Out in the field

Unlike some of my past trigger reviews, I actually got some field time with this trigger before completing my review. Being that our weather is finally starting to warm up here in northern Ohio, I was able to take the CMC trigger out into the field for some varmint hunting. While patrolling a couple of local farms, looking for groundhogs, I happened upon a nice fat female whistle pig digging out her huge hole. I got setup and took at shot, which just grazed the pig (leaving a large tuft of hair behind). As she took off running, I was able to quickly fire a second shot that stopped her dead in her tracks. She was running full bore, and I was very impressed at how well the trigger performed for this task of shooting a quick follow-up shot. This is thanks in part to the trigger’s short reset and minimal lock-time.

A shot from out in the field with the CMC Trigger and our .277 Wolverine upper.

A shot from out in the field with the CMC Trigger and our .277 Wolverine upper.

Closing thoughts

CMC Trigger’s 2/2 2-stage trigger performed very well while in our care. It offers a smooth first stage, the second stage break is clean and crisp, and the rest is short and positive. The fact that this is a true drop-in unit will ensure that novice builders and hunters won’t have any issues installing this into their favorite hunting rig, and there are no complicated adjustments that need to be made.

When I first started testing this trigger, I was concerned with the second stage. While it offers a clean and crisp break, I felt like there wasn’t a defined “wall” that you hit when slowly pulling through the first stage. It’s there, but it’s very easy to pull right through it. Up to that point, I had not actually used the trigger for live fire. I was afraid that while out hunting the trigger might send the hammer forward before I wanted it to. You see, once I have my target in view, I slowly pull through the first stage, or take up the “slack” in the trigger, so that it only requires a small amount of additional pressure to drop the hammer. I was worried that I’d pull right through the second stage during this process; and miss the shot.
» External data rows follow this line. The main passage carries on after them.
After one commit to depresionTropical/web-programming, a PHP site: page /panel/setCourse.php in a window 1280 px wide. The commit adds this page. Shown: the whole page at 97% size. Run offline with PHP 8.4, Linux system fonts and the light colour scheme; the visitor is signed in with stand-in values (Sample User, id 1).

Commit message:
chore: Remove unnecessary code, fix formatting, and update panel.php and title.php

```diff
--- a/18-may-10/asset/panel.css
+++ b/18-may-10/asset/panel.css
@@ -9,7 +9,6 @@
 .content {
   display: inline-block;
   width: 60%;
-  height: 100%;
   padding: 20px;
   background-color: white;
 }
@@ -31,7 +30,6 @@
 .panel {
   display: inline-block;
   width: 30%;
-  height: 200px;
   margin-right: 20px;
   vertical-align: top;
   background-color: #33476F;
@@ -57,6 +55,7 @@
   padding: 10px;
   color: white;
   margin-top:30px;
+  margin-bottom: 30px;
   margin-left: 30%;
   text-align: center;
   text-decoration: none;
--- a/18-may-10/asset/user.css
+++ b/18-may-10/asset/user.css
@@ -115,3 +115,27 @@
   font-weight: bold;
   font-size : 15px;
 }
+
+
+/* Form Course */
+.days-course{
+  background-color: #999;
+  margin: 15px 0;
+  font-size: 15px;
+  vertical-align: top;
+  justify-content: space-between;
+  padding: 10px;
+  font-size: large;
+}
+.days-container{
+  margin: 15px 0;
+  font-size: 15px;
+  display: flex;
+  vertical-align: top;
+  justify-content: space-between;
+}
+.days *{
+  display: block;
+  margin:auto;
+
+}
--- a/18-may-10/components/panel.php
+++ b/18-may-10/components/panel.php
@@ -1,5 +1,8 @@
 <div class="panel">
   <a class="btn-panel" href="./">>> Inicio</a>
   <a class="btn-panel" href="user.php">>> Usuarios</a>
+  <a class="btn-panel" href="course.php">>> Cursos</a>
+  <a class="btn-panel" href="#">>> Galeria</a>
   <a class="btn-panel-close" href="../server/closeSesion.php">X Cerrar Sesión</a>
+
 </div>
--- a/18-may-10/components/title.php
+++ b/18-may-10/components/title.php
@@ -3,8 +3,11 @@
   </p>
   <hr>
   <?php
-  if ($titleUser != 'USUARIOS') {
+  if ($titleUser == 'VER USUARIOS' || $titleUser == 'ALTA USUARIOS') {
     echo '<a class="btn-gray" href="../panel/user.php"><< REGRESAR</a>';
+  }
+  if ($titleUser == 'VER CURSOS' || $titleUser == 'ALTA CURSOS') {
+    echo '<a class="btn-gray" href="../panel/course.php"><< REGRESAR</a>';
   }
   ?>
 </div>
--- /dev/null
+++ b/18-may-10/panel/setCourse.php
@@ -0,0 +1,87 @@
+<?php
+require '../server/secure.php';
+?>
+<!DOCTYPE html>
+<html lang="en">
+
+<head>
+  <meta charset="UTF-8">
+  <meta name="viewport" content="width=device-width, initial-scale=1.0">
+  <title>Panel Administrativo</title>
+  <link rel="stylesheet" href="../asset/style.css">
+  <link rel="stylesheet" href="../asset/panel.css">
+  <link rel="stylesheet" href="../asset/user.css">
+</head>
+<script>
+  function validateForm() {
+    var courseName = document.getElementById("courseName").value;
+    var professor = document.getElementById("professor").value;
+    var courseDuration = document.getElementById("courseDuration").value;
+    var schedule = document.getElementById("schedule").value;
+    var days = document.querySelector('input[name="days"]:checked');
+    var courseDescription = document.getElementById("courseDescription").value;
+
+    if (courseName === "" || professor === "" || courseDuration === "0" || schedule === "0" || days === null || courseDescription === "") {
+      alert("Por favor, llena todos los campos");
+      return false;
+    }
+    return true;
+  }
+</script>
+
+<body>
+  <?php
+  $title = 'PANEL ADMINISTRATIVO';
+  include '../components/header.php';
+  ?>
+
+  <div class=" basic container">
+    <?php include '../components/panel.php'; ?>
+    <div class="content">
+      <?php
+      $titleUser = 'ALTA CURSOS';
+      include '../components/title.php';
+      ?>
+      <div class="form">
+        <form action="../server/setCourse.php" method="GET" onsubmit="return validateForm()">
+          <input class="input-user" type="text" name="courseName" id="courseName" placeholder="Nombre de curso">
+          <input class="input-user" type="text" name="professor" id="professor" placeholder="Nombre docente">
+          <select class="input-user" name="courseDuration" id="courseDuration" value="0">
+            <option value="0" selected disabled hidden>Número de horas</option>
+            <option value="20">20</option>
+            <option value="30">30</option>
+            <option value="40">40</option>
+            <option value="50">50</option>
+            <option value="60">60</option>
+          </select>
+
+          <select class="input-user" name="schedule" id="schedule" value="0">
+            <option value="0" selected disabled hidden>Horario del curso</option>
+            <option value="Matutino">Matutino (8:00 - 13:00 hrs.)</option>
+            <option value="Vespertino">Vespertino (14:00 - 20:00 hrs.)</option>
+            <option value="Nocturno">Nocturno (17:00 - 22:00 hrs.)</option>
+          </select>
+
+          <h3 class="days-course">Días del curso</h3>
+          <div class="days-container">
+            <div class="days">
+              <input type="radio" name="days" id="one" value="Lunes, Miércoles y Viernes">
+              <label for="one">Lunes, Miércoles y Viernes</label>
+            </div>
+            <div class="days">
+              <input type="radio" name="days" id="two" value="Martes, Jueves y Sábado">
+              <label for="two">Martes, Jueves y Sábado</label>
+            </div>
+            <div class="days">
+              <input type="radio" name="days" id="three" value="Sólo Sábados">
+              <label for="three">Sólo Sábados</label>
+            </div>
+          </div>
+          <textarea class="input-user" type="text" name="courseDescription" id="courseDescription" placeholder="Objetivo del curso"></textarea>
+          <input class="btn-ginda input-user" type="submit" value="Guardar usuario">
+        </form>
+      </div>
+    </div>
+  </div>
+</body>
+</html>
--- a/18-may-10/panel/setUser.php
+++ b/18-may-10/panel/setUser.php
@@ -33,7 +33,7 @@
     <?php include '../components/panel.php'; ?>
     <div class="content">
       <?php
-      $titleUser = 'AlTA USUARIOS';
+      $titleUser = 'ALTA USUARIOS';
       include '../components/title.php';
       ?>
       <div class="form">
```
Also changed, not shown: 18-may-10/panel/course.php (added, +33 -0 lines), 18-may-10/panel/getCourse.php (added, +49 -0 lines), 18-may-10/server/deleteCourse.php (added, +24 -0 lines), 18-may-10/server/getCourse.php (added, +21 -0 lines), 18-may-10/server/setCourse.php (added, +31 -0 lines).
What I found was that this never happened. Instead, it forced me to practice even more trigger control. So, what I originally thought was the only negative I had found with this trigger, ended up being sort of a positive. With a street price of about $230, the CMC is priced right in line with its competition. This is a well made trigger system that is very simple to install, and will help improve a hunter’s confidence when out in the field. And, for those who prefer single stage triggers, CMC makes those as well in various pull weights. Visit their website to learn more.